Scientists studying the way in which multiple sclerosis develops say they have identified a new mechanism of action behind the disease that may offer a new pathway for drug developers.
The team drawn from the University of Chicago and Northwestern says that the death of oligodendrocytes, the brain cells that produce myelin, could be responsible for triggering the autoimmune response against myelin. And they say that they're working on nanoparticles that could reverse that process, even after the death of the cells.
Co-senior author Brian Popko, Jack Miller Professor of Neurological Disorders at the University of Chicago, says the team developed a mouse model that targeted oligodendrocytes, determining that the mice then developed symptoms of MS that included difficulty walking.
Their theory is that the death of the cells causes myelin to essentially fall apart, causing the immune system to identify them as foreign invaders that need to be eliminated. The results were published this week in Nature Neuroscience.
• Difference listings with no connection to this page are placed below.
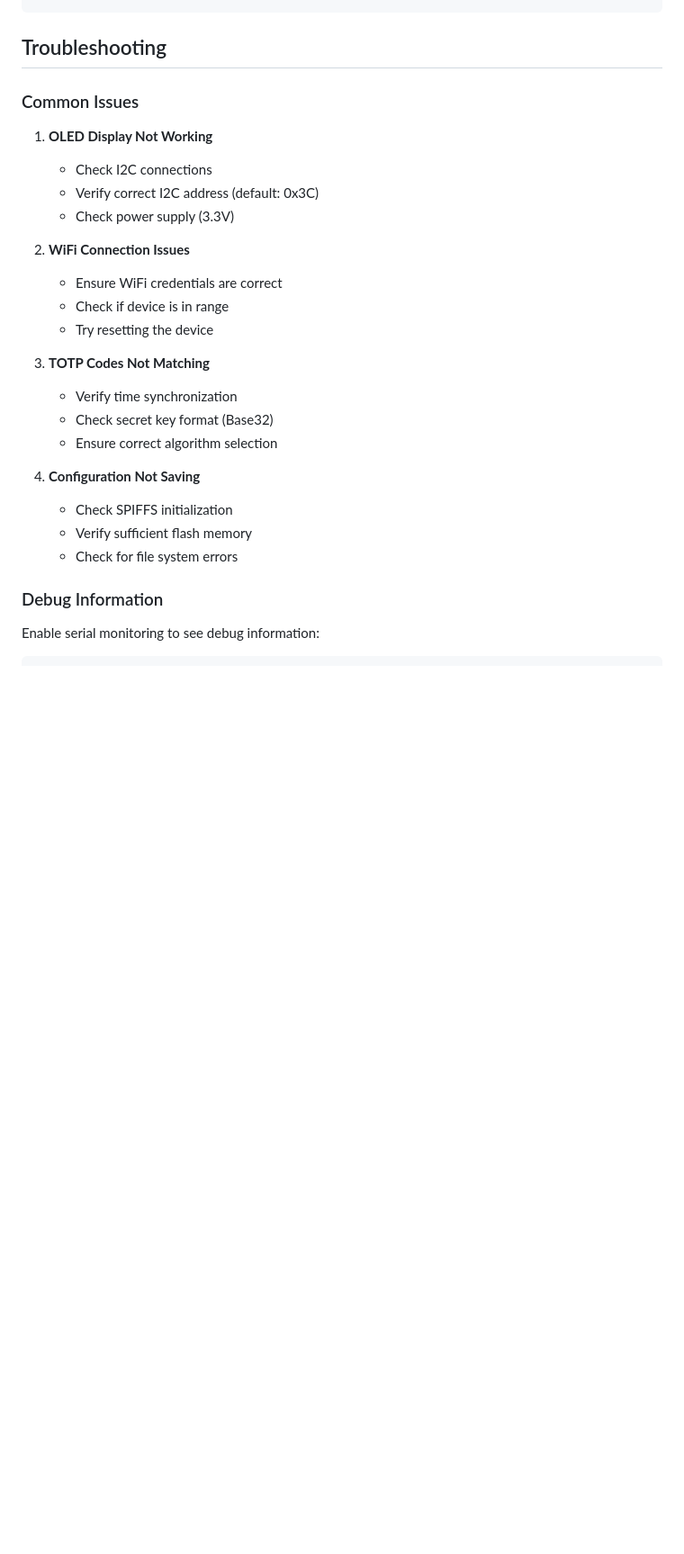
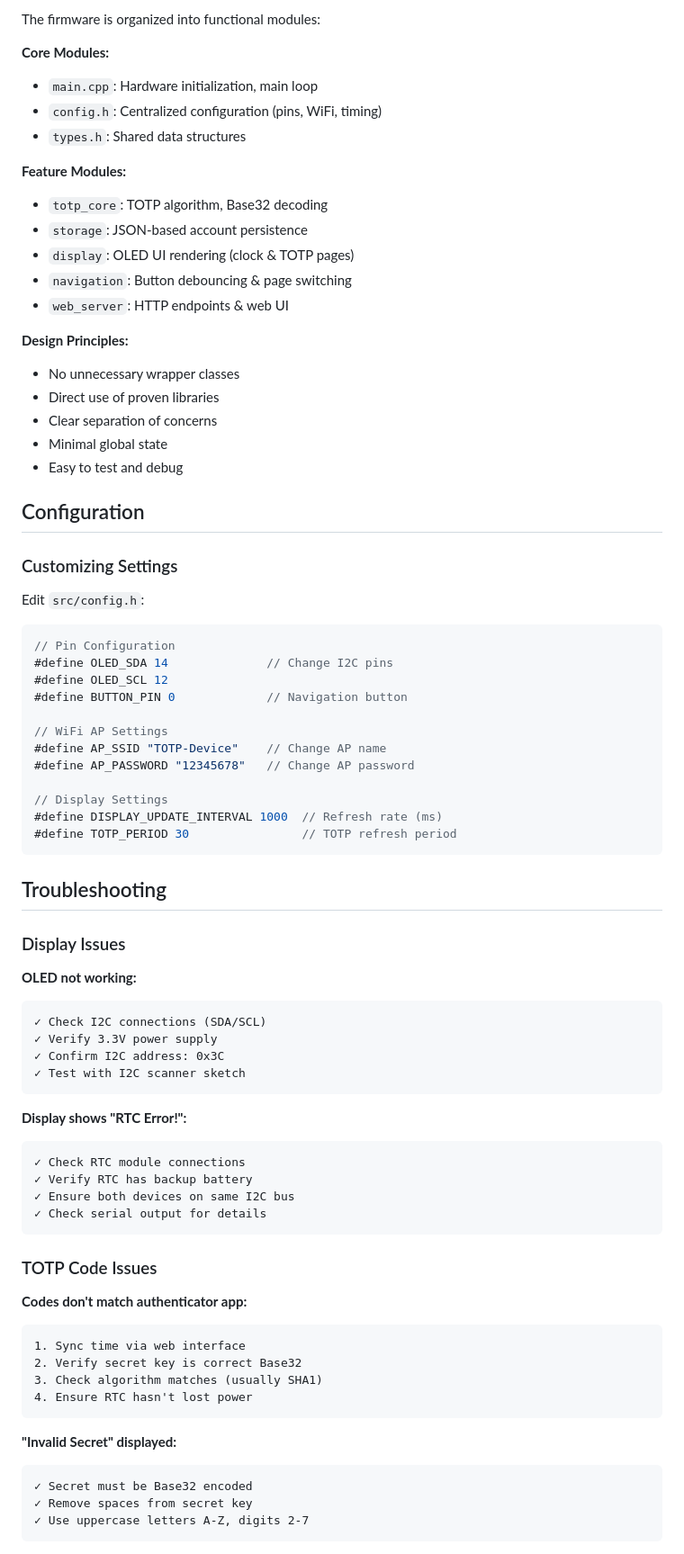
Before and after one commit to alphaseneca/cryptick-token-code, a Markdown page: README.md, the part around one of its changes. Shown at 90% size. Drawn GitHub-style; blank space fills up the shorter version.

````diff
--- a/README.md
+++ b/README.md
@@ -160,29 +269,86 @@ cryptick-token/
+The firmware is organized into functional modules:
+
+**Core Modules:**
+
+- `main.cpp`: Hardware initialization, main loop
+- `config.h`: Centralized configuration (pins, WiFi, timing)
+- `types.h`: Shared data structures
+
+**Feature Modules:**
+
+- `totp_core`: TOTP algorithm, Base32 decoding
+- `storage`: JSON-based account persistence
+- `display`: OLED UI rendering (clock & TOTP pages)
+- `navigation`: Button debouncing & page switching
+- `web_server`: HTTP endpoints & web UI
+
+**Design Principles:**
+
+- No unnecessary wrapper classes
+- Direct use of proven libraries
+- Clear separation of concerns
+- Minimal global state
+- Easy to test and debug
+
+## Configuration
+
+### Customizing Settings
+
+Edit `src/config.h`:
+
+```cpp
+// Pin Configuration
+#define OLED_SDA 14              // Change I2C pins
+#define OLED_SCL 12
+#define BUTTON_PIN 0             // Navigation button
+
+// WiFi AP Settings
+#define AP_SSID "TOTP-Device"    // Change AP name
+#define AP_PASSWORD "12345678"   // Change AP password
+
+// Display Settings
+#define DISPLAY_UPDATE_INTERVAL 1000  // Refresh rate (ms)
+#define TOTP_PERIOD 30                // TOTP refresh period
 ```
 
 ## Troubleshooting
 
-### Common Issues
+### Display Issues
 
-1. **OLED Display Not Working**
-   - Check I2C connections
-   - Verify correct I2C address (default: 0x3C)
-   - Check power supply (3.3V)
+**OLED not working:**
 
-2. **WiFi Connection Issues**
-   - Ensure WiFi credentials are correct
-   - Check if device is in range
-   - Try resetting the device
+```
+✓ Check I2C connections (SDA/SCL)
+✓ Verify 3.3V power supply
+✓ Confirm I2C address: 0x3C
+✓ Test with I2C scanner sketch
+```
 
-3. **TOTP Codes Not Matching**
-   - Verify time synchronization
-   - Check secret key format (Base32)
-   - Ensure correct algorithm selection
+**Display shows "RTC Error!":**
 
-4. **Configuration Not Saving**
-   - Check SPIFFS initialization
-   - Verify sufficient flash memory
-   - Check for file system errors
+```
+✓ Check RTC module connections
+✓ Verify RTC has backup battery
+✓ Ensure both devices on same I2C bus
+✓ Check serial output for details
+```
 
-### Debug Information
+### TOTP Code Issues
 
-Enable serial monitoring to see debug information:
+**Codes don't match authenticator app:**
+
+```
+1. Sync time via web interface
+2. Verify secret key is correct Base32
+3. Check algorithm matches (usually SHA1)
+4. Ensure RTC hasn't lost power
+```
+
+**"Invalid Secret" displayed:**
+
+```
+✓ Secret must be Base32 encoded
+✓ Remove spaces from secret key
+✓ Use uppercase letters A-Z, digits 2-7
+```
+
````
Also changed, not shown: other parts of README.md (+372 -117 lines).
"Although this was a study in mice, we've shown for the first time one possible mechanism that can trigger MS--the death of the cells responsible for generating myelin can lead to the activation of an autoimmune response against myelin," Popko said. "Protecting these cells in susceptible individuals might help delay or prevent MS."